ROB:               Well, Marcus, this has been very interesting and I’ve enjoyed talking to you today and learning more about Method Teaming.  Is there anything else you’d like to say?

MARCUS:       Well, I only want to say this.  From a more humanistic point of view, our hope is that all people can find, that we can facilitate a process where they can find, what their natural gifts are, their natural talent, and that we can create a world where that natural talent can be used.  That is extremely fulfilling for most human beings if you consider how many man-years we’re going to spend at the work place.  We believe everybody should have work that they love, work that they’re naturally gifted at, and that’s easy for them, and not have to do work they hate.  So that is another, I think, worthwhile reason that we look at a science like Method Teaming to help us do that.

ROB:               Marcus, if anyone wants to get in touch with you, what is the best way?
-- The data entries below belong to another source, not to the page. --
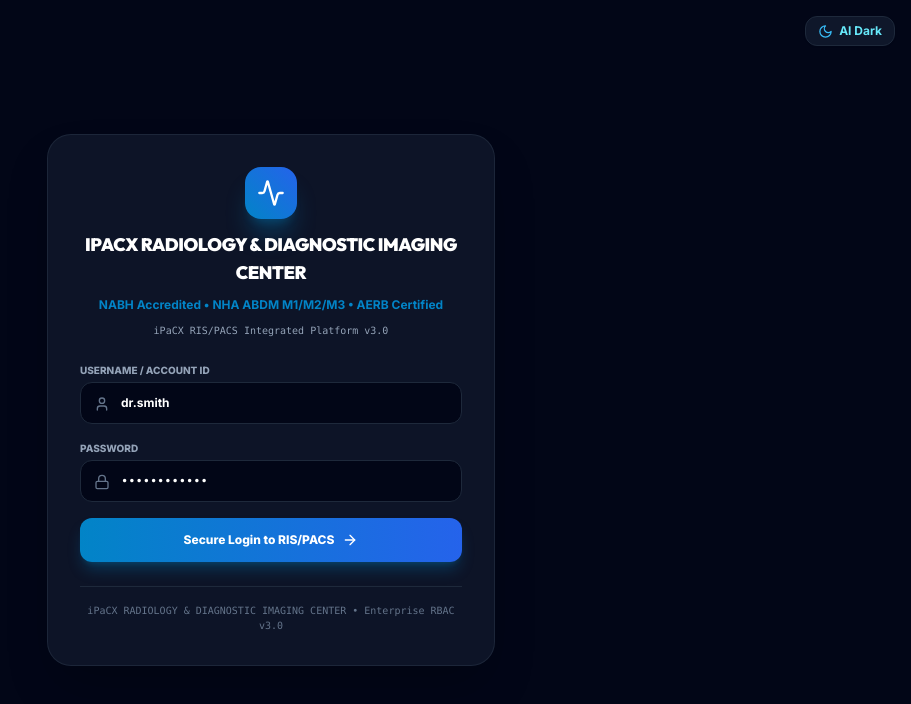
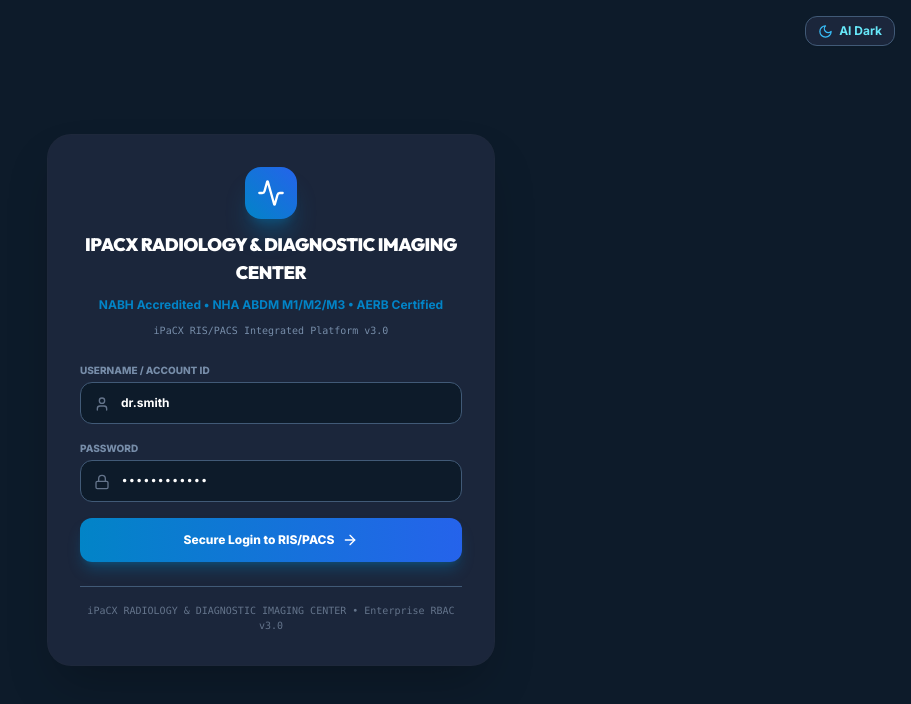
Before and after one commit to techiemen1/ipacx-ris-v3, a React (Vite) app: page /login in a window 1280 px wide. Shown: the top 704 px of the page, without its empty margins (369-1280 px from the left). Built offline with nearby package versions, Linux system fonts and the light colour scheme; no server answers.

Commit message:
fix(theme): dynamic 3-model clinical palette engine (Model 1 Pitch-Black, Model 2 Deep-Blue, Model 3 Clinical Light) with live swatch previews and instant global transition

```diff
--- a/src/App.jsx
+++ b/src/App.jsx
@@ -18,7 +18,7 @@ import { ThemeProvider, useTheme } from "./utils/ThemeContext";
 
 const NavigationBar = ({ currentUser, onLogout, onOpenSignatureModal }) => {
   const location = useLocation();
-  const { theme, toggleTheme } = useTheme();
+  const { model, cycleDesignModel, isLight } = useTheme();
 
   if (location.pathname.startsWith("/v3/lite") || location.pathname === "/login" || location.pathname.startsWith("/advanced-report")) return null;
 
@@ -33,8 +33,6 @@ const NavigationBar = ({ currentUser, onLogout, onOpenSignatureModal }) => {
   const showHr = role === "HR_MANAGER" || role === "ADMIN";
   const showAdmin = role === "ADMIN";
   const showSig = role === "RADIOLOGIST" || role === "ADMIN";
-
-  const isLight = theme === "LIGHT";
 
   return (
     <nav className={`${isLight ? "bg-white/90 border-slate-200 text-slate-800" : "bg-slate-900/95 border-slate-800/80 text-slate-100"} backdrop-blur-md border-b px-3 md:px-6 py-2 flex flex-wrap justify-between items-center sticky top-0 z-40 gap-2 transition-colors`}>
@@ -168,18 +166,28 @@ const NavigationBar = ({ currentUser, onLogout, onOpenSignatureModal }) => {
           </button>
         )}
 
-        {/* 1-CLICK SUN / MOON THEME TOGGLE SWITCHER */}
+        {/* 3-MODEL DYNAMIC DESIGN TOGGLE SWITCHER */}
         <button
-          onClick={toggleTheme}
-          title={isLight ? "Switch to AI Wonder Dark Mode" : "Switch to Soft Clinical Light Mode"}
+          onClick={cycleDesignModel}
+          title={`Active Design Model: ${model}. Click to cycle models.`}
           className={`px-2.5 py-1.5 rounded-xl text-xs font-bold flex items-center gap-1.5 border transition-all cursor-pointer ${
             isLight
               ? "bg-amber-500/10 text-amber-700 border-amber-300 hover:bg-amber-500/20"
+              : model === "PITCH_BLACK"
+              ? "bg-[#4FE3B5]/10 text-[#4FE3B5] border-[#4FE3B5]/30 hover:bg-[#4FE3B5]/20"
               : "bg-cyan-500/20 text-cyan-300 border-cyan-500/40 hover:bg-cyan-500/30"
           }`}
         >
-          {isLight ? <Sun size={14} className="text-amber-600" /> : <Moon size={14} className="text-cyan-400" />}
-          <span className="hidden sm:inline">{isLight ? "Clinical Light" : "AI Dark"}</span>
+          {isLight ? (
+            <Sun size={14} className="text-amber-600" />
+          ) : model === "PITCH_BLACK" ? (
+            <Moon size={14} className="text-[#4FE3B5]" />
+          ) : (
+            <Moon size={14} className="text-cyan-400" />
+          )}
+          <span className="hidden sm:inline">
+            {model === "PITCH_BLACK" ? "Pitch-Black" : model === "CLINICAL_LIGHT" ? "Clinical Light" : "Deep-Blue"}
+          </span>
         </button>
 
         {/* User Profile / Logout Badge */}
@@ -214,7 +222,7 @@ const NavigationBar = ({ currentUser, onLogout, onOpenSignatureModal }) => {
 
 const MainAppContent = () => {
   const navigate = useNavigate();
-  const { theme } = useTheme();
+  const { model, isLight } = useTheme();
   const [currentUser, setCurrentUser] = useState(() => {
     const saved = localStorage.getItem("ipacx_user");
     if (saved) {
@@ -231,10 +239,8 @@ const MainAppContent = () => {
     navigate("/login");
   };
 
-  const isLight = theme === "LIGHT";
-
   return (
-    <div className={`min-h-screen flex flex-col font-sans transition-colors ${isLight ? "bg-slate-50 text-slate-900" : "bg-slate-950 text-slate-100"}`}>
+    <div className={`min-h-screen flex flex-col font-sans transition-colors ${isLight ? "bg-[#F8F9FA] text-slate-900" : model === "PITCH_BLACK" ? "bg-black text-[#E0E6ED]" : "bg-[#0D1B2A] text-[#E0E6ED]"}`}>
       <NavigationBar
         currentUser={currentUser}
         onLogout={handleLogout}
--- a/src/index.css
+++ b/src/index.css
@@ -5,96 +5,223 @@
 @tailwind components;
 @tailwind utilities;
 
+/* ==========================================================================
+   🎨 3-MODEL CLINICAL DESIGN SYSTEM PALETTE ENGINE (IPACX MASTER SPEC)
+   ========================================================================== */
 
 :root {
   font-family: 'Inter', system-ui, -apple-system, sans-serif;
-  color-scheme: light dark;
+  color-scheme: dark light;
+
+  /* Default Model 2: Deep-Blue Medical Device Shell */
+  --app-bg: #0D1B2A;
+  --app-text: #E0E6ED;
+  --app-text-muted: #778DA9;
+  --panel-bg: #1B263B;
+  --panel-bg-subtle: rgba(27, 38, 59, 0.75);
+  --panel-interactive-bg: #223249;
+  --panel-border: #415A77;
+  --panel-border-subtle: rgba(65, 90, 119, 0.4);
+  --accent-primary: #778DA9;
+  --accent-mint: #4FE3B5;
+  --accent-glow: rgba(119, 141, 169, 0.3);
+  --pill-bg: #415A77;
+  --stat-red: #FF3B30;
+  --header-bg: rgba(13, 27, 42, 0.95);
+  --card-shadow: 0 8px 32px 0 rgba(13, 27, 42, 0.7);
 }
 
 /* 🌟 MODEL 1: Skins Factory Pitch-Black Radiology (Reading Room) */
-html.model-pitch-black body, body.model-pitch-black {
-  background-color: #000000;
-  color: #E0E6ED;
-}
-
-html.model-pitch-black .glass-panel {
-  background: rgba(18, 18, 18, 0.92);
-  backdrop-filter: blur(16px);
-  -webkit-backdrop-filter: blur(16px);
-  border: 1px solid rgba(255, 255, 255, 0.08);
-  box-shadow: 0 8px 32px 0 rgba(0, 0, 0, 0.6);
-}
-
-html.model-pitch-black .glass-panel-interactive {
-  background: rgba(28, 28, 30, 0.85);
-  border: 1px solid rgba(79, 227, 181, 0.2);
-  transition: all 0.25s ease;
-}
-
-html.model-pitch-black .glass-panel-interactive:hover {
-  border-color: #4FE3B5;
-  box-shadow: 0 0 20px -3px rgba(79, 227, 181, 0.3);
+html.model-pitch-black, body.model-pitch-black {
+  --app-bg: #000000;
+  --app-text: #E0E6ED;
+  --app-text-muted: #9CA3AF;
+  --panel-bg: #121212;
+  --panel-bg-subtle: rgba(18, 18, 18, 0.85);
+  --panel-interactive-bg: #1C1C1E;
+  --panel-border: #2A2A2D;
+  --panel-border-subtle: rgba(255, 255, 255, 0.1);
+  --accent-primary: #4FE3B5;
+  --accent-mint: #4FE3B5;
+  --accent-glow: rgba(79, 227, 181, 0.3);
+  --pill-bg: #2A2A2D;
+  --stat-red: #FF3B30;
+  --header-bg: rgba(0, 0, 0, 0.95);
+  --card-shadow: 0 8px 32px 0 rgba(0, 0, 0, 0.9);
 }
 
 /* 🌟 MODEL 2: Deep-Blue Medical Device Shell (Clinical Workspace) */
-html.model-deep-blue body, body.model-deep-blue {
-  background-color: #0D1B2A;
-  color: #E0E6ED;
-}
-
-html.model-deep-blue .glass-panel {
-  background: rgba(27, 38, 59, 0.92);
-  backdrop-filter: blur(16px);
-  -webkit-backdrop-filter: blur(16px);
-  border: 1px solid rgba(65, 90, 119, 0.5);
-  box-shadow: 0 8px 32px 0 rgba(13, 27, 42, 0.7);
-}
-
-html.model-deep-blue .glass-panel-interactive {
-  background: rgba(27, 38, 59, 0.85);
-  border: 1px solid rgba(65, 90, 119, 0.4);
-  transition: all 0.25s ease;
-}
-
-html.model-deep-blue .glass-panel-interactive:hover {
-  border-color: #778DA9;
-  box-shadow: 0 0 20px -3px rgba(119, 141, 169, 0.3);
+html.model-deep-blue, body.model-deep-blue {
+  --app-bg: #0D1B2A;
+  --app-text: #E0E6ED;
+  --app-text-muted: #778DA9;
+  --panel-bg: #1B263B;
+  --panel-bg-subtle: rgba(27, 38, 59, 0.75);
+  --panel-interactive-bg: #223249;
+  --panel-border: #415A77;
+  --panel-border-subtle: rgba(65, 90, 119, 0.4);
+  --accent-primary: #778DA9;
+  --accent-mint: #4FE3B5;
+  --accent-glow: rgba(119, 141, 169, 0.3);
+  --pill-bg: #415A77;
+  --stat-red: #FF3B30;
+  --header-bg: rgba(13, 27, 42, 0.95);
+  --card-shadow: 0 8px 32px 0 rgba(13, 27, 42, 0.7);
 }
 
 /* 🌟 MODEL 3: Light Mode / Hybrid Interface (Administrative & Portals) */
-html.model-clinical-light body, body.model-clinical-light {
-  background-color: #F8F9FA;
-  color: #0f172a;
-}
-
-html.model-clinical-light .glass-panel {
-  background: rgba(255, 255, 255, 0.95);
-  backdrop-filter: blur(16px);
-  -webkit-backdrop-filter: blur(16px);
-  border: 1px solid rgba(226, 232, 240, 0.9);
-  box-shadow: 0 4px 20px -2px rgba(148, 163, 184, 0.15);
-}
-
-html.model-clinical-light .glass-panel-interactive {
-  background: rgba(255, 255, 255, 0.98);
-  border: 1px solid rgba(226, 232, 240, 0.9);
-  transition: all 0.25s ease;
-}
-
-html.model-clinical-light .glass-panel-interactive:hover {
-  border-color: #005A9C;
-  box-shadow: 0 10px 30px -5px rgba(0, 90, 156, 0.15);
+html.model-clinical-light, body.model-clinical-light {
+  --app-bg: #F8F9FA;
+  --app-text: #0F172A;
+  --app-text-muted: #475569;
+  --panel-bg: #FFFFFF;
+  --panel-bg-subtle: rgba(255, 255, 255, 0.95);
+  --panel-interactive-bg: #F1F5F9;
+  --panel-border: #CBD5E1;
+  --panel-border-subtle: #E2E8F0;
+  --accent-primary: #005A9C;
+  --accent-mint: #005A9C;
+  --accent-glow: rgba(0, 90, 156, 0.15);
+  --pill-bg: #E2F0FD;
+  --stat-red: #DC2626;
+  --header-bg: rgba(255, 255, 255, 0.95);
+  --card-shadow: 0 4px 20px -2px rgba(148, 163, 184, 0.15);
 }
 
 body {
   margin: 0;
   padding: 0;
+  background-color: var(--app-bg);
+  color: var(--app-text);
   transition: background-color 0.3s ease, color 0.3s ease;
   overflow-x: hidden;
   font-feature-settings: "cv02", "cv03", "cv04", "cv11";
 }
 
+/* Glass Panels with dynamic CSS variables */
+.glass-panel {
+  background: var(--panel-bg);
+  backdrop-filter: blur(16px);
+  -webkit-backdrop-filter: blur(16px);
+  border: 1px solid var(--panel-border-subtle);
+  box-shadow: var(--card-shadow);
+  transition: background-color 0.3s ease, border-color 0.3s ease;
+}
 
+.glass-panel-interactive {
+  background: var(--panel-interactive-bg);
+  backdrop-filter: blur(16px);
+  -webkit-backdrop-filter: blur(16px);
+  border: 1px solid var(--panel-border-subtle);
+  transition: all 0.25s cubic-bezier(0.16, 1, 0.3, 1);
+}
+
+.glass-panel-interactive:hover {
+  border-color: var(--accent-primary);
+  transform: translateY(-2px);
+  box-shadow: var(--card-shadow);
+}
+
+/* ==========================================================================
+   🌐 DYNAMIC TAILWIND OVERRIDES FOR IMPRESSIVE 3-MODEL SHIFTS
+   ========================================================================== */
+
+/* 1. Canvas Outer Bezel & Page Wrappers */
+html.model-pitch-black .bg-slate-950,
+html.model-deep-blue .bg-slate-950,
+html.model-clinical-light .bg-slate-950,
+html.model-pitch-black .bg-\[\#030712\],
+html.model-deep-blue .bg-\[\#030712\],
+html.model-clinical-light .bg-\[\#030712\] {
+  background-color: var(--app-bg) !important;
+}
+
+/* 2. Inner Workspace Panels & Cards */
+html.model-pitch-black .bg-slate-900,
+html.model-deep-blue .bg-slate-900,
+html.model-clinical-light .bg-slate-900,
+html.model-pitch-black .bg-slate-900\/60,
+html.model-deep-blue .bg-slate-900\/60,
+html.model-clinical-light .bg-slate-900\/60,
+html.model-pitch-black .bg-slate-900\/50,
+html.model-deep-blue .bg-slate-900\/50,
+html.model-clinical-light .bg-slate-900\/50,
+html.model-pitch-black .bg-slate-900\/80,
+html.model-deep-blue .bg-slate-900\/80,
+html.model-clinical-light .bg-slate-900\/80,
+html.model-pitch-black .bg-slate-900\/90,
+html.model-deep-blue .bg-slate-900\/90,
+html.model-clinical-light .bg-slate-900\/90,
+html.model-pitch-black .bg-slate-900\/95,
+html.model-deep-blue .bg-slate-900\/95,
+html.model-clinical-light .bg-slate-900\/95 {
+  background-color: var(--panel-bg) !important;
+}
+
+/* 3. Panel & Table Borders */
+html.model-pitch-black .border-slate-800,
+html.model-deep-blue .border-slate-800,
+html.model-clinical-light .border-slate-800,
+html.model-pitch-black .border-slate-800\/80,
+html.model-deep-blue .border-slate-800\/80,
+html.model-clinical-light .border-slate-800\/80,
+html.model-pitch-black .border-slate-800\/60,
+html.model-deep-blue .border-slate-800\/60,
+html.model-clinical-light .border-slate-800\/60,
+html.model-pitch-black .border-slate-800\/50,
+html.model-deep-blue .border-slate-800\/50,
+html.model-clinical-light .border-slate-800\/50 {
+  border-color: var(--panel-border) !important;
+}
+
+/* 4. Text Color Adaptations */
+html.model-clinical-light .text-white,
+html.model-clinical-light .text-slate-100,
+html.model-clinical-light .text-slate-200 {
+  color: var(--app-text) !important;
+}
+
+html.model-clinical-light .text-slate-400,
+html.model-clinical-light .text-slate-300 {
+  color: var(--app-text-muted) !important;
+}
+
+html.model-pitch-black .text-slate-400,
+html.model-deep-blue .text-slate-400 {
+  color: var(--app-text-muted) !important;
+}
+
+/* 5. Navigation Bar Header */
+html.model-pitch-black nav,
+html.model-deep-blue nav,
+html.model-clinical-light nav {
+  background-color: var(--header-bg) !important;
+  border-color: var(--panel-border) !important;
+}
+
+/* 6. Pitch-Black Mint Accents (#4FE3B5) */
+html.model-pitch-black .text-cyan-400 {
+  color: #4FE3B5 !important;
+}
+html.model-pitch-black .border-cyan-500\/30,
+html.model-pitch-black .border-cyan-500\/40 {
+  border-color: rgba(79, 227, 181, 0.4) !important;
+}
+html.model-pitch-black .bg-cyan-500\/20,
+html.model-pitch-black .bg-cyan-500\/10 {
+  background-color: rgba(79, 227, 181, 0.15) !important;
+}
+
+/* 7. Clinical Light Hybrid Blue Accents (#005A9C) */
+html.model-clinical-light .text-cyan-400 {
+  color: #005A9C !important;
+}
+html.model-clinical-light .bg-cyan-600 {
+  background-color: #005A9C !important;
+}
+html.model-clinical-light .border-slate-700 {
+  border-color: #CBD5E1 !important;
+}
 
 h1, h2, h3, h4, .font-heading {
   font-family: 'Outfit', sans-serif;
@@ -107,40 +234,17 @@ h1, h2, h3, h4, .font-heading {
 }
 
 ::-webkit-scrollbar-track {
-  background: #040814;
+  background: var(--app-bg);
 }
 
 ::-webkit-scrollbar-thumb {
-  background: #1e293b;
+  background: var(--panel-border);
   border-radius: 9999px;
-  border: 1px solid rgba(255, 255, 255, 0.05);
+  border: 1px solid var(--panel-border-subtle);
 }
 
 ::-webkit-scrollbar-thumb:hover {
-  background: #0ea5e9;
-}
-
-/* Ultra-Sleek Glassmorphism Effects */
-.glass-panel {
-  background: rgba(15, 23, 42, 0.75);
-  backdrop-filter: blur(16px);
-  -webkit-backdrop-filter: blur(16px);
-  border: 1px solid rgba(255, 255, 255, 0.08);
-  box-shadow: 0 8px 32px 0 rgba(0, 0, 0, 0.4);
-}
-
-.glass-panel-interactive {
-  background: rgba(15, 23, 42, 0.65);
-  backdrop-filter: blur(16px);
-  -webkit-backdrop-filter: blur(16px);
-  border: 1px solid rgba(255, 255, 255, 0.08);
-  transition: all 0.25s cubic-bezier(0.16, 1, 0.3, 1);
-}
-
-.glass-panel-interactive:hover {
-  border-color: rgba(14, 165, 233, 0.4);
-  transform: translateY(-2px);
-  box-shadow: 0 12px 40px -10px rgba(14, 165, 233, 0.25);
+  background: var(--accent-primary);
 }
 
 /* Glowing Border Effects */
@@ -157,7 +261,7 @@ h1, h2, h3, h4, .font-heading {
 }
 
 .glow-red {
-  box-shadow: 0 0 25px -5px rgba(239, 68, 68, 0.5);
+  box-shadow: 0 0 25px -5px rgba(255, 59, 48, 0.5);
 }
 
 /* Keyframe Animations */
--- a/src/utils/ThemeContext.jsx
+++ b/src/utils/ThemeContext.jsx
@@ -54,9 +54,13 @@ export const ThemeProvider = ({ children }) => {
 export const useTheme = () => {
   const context = useContext(ThemeContext);
   if (!context) {
-    return { model: "DEEP_BLUE", setDesignModel: () => {}, cycleDesignModel: () => {}, isLight: false };
+    return { model: "DEEP_BLUE", theme: "DEEP_BLUE", setDesignModel: () => {}, cycleDesignModel: () => {}, toggleTheme: () => {}, isLight: false };
   }
-  return context;
+  return {
+    ...context,
+    theme: context.model,
+    toggleTheme: context.cycleDesignModel
+  };
 };
 
 export default ThemeContext;
```
Also changed, not shown: 5 other files (tests, documents, lock files or other folders).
MARCUS:       Probably phone number would be the easiest for me to give you over this interview.  (770) 919-0200.  I’d love to talk to anybody that has questions about teaming.

ROB:               Thanks a lot.

MARCUS:       Thank you, Rob.